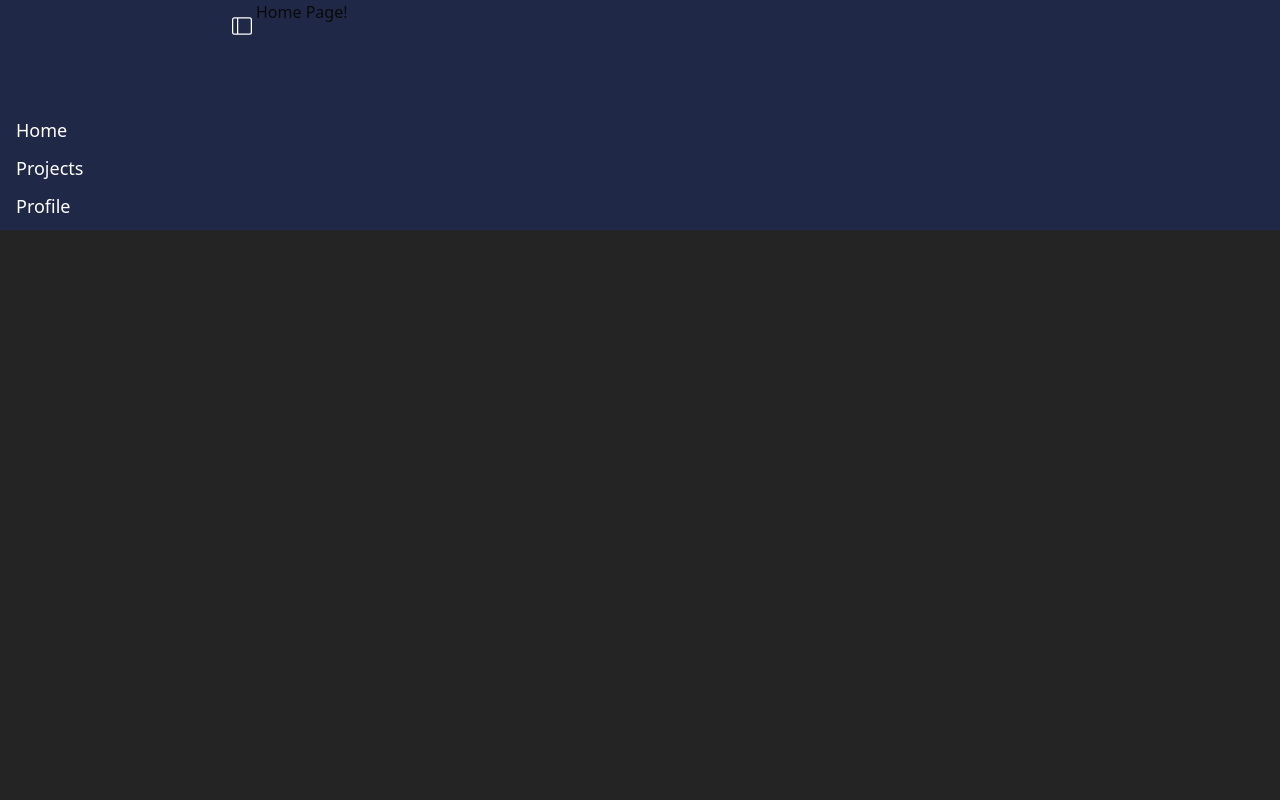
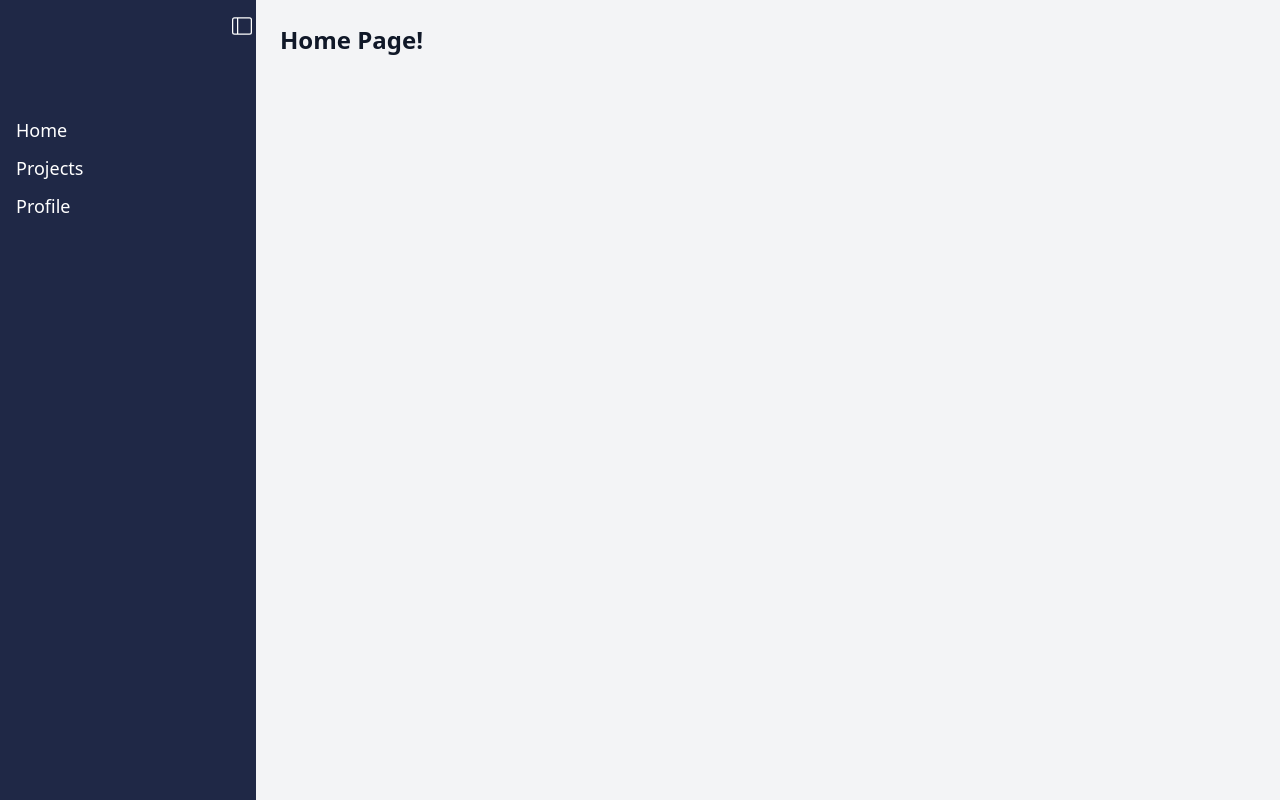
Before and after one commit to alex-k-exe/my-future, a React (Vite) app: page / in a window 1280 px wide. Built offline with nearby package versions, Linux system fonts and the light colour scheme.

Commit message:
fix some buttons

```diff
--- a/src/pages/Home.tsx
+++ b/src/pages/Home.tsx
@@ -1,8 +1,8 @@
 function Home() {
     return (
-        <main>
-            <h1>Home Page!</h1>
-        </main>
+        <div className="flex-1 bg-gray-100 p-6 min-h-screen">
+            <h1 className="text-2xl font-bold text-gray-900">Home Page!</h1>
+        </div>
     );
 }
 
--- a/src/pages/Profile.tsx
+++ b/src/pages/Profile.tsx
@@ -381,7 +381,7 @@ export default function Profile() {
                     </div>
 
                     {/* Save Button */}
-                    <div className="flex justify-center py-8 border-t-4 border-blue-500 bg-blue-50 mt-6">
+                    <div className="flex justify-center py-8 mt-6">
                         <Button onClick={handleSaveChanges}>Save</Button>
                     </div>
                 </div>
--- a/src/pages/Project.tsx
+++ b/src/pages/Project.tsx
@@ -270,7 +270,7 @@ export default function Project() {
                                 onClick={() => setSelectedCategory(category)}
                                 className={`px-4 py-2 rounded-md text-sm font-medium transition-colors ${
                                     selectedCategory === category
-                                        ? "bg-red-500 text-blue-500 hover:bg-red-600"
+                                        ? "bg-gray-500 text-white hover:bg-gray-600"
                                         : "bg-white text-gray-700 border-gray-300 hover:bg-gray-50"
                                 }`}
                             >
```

__About this task__:
Copy whichever lines in the listing above hold "gray".

__Response to this task__:
+        <div className="flex-1 bg-gray-100 p-6 min-h-screen">
+            <h1 className="text-2xl font-bold text-gray-900">Home Page!</h1>
+                                        ? "bg-gray-500 text-white hover:bg-gray-600"
                                         : "bg-white text-gray-700 border-gray-300 hover:bg-gray-50"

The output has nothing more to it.